P19,251,912 P26,140,079 1,945,985 2,874,992 1,905,008 108,000

23,210,905 30,239,044 Allowance for doubtful accounts (2,449,284 )( 2,449,284 ) P20,761,621 P27,789,760

Non-current: Loans to directors (see Note 20) 7,571,023 Others 127,489 Allowance for doubtful accounts 1,700,000 )

6,297,832P 27,489

6,325,321 7,698,512 (2,000,000 )( P 5,998,512

P4,325,321

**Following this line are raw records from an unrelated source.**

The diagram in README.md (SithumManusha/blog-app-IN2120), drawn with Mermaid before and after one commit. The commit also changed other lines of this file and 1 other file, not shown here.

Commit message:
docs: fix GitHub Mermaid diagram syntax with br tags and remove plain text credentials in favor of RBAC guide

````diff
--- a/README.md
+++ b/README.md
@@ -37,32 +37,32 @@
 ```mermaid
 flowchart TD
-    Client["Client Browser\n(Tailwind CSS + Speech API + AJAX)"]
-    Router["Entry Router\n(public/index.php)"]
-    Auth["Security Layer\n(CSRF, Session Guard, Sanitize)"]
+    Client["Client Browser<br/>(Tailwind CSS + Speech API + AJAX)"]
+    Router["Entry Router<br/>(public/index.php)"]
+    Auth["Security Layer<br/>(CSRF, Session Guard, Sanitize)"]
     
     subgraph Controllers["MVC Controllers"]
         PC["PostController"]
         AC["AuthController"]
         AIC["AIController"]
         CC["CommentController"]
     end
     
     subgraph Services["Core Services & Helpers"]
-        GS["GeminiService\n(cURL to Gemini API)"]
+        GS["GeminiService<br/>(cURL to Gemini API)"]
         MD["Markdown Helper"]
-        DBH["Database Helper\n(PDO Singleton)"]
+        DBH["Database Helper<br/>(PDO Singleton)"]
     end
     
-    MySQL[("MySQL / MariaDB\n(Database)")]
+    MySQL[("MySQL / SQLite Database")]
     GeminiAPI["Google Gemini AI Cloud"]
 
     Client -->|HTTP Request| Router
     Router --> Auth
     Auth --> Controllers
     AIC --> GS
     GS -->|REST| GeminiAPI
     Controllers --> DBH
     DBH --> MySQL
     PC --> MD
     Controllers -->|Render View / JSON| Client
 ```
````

The loan to directors are payable on various dates beginning 2004 with interests ranging from 6.5% to 9% per annum in both years (see Note 20).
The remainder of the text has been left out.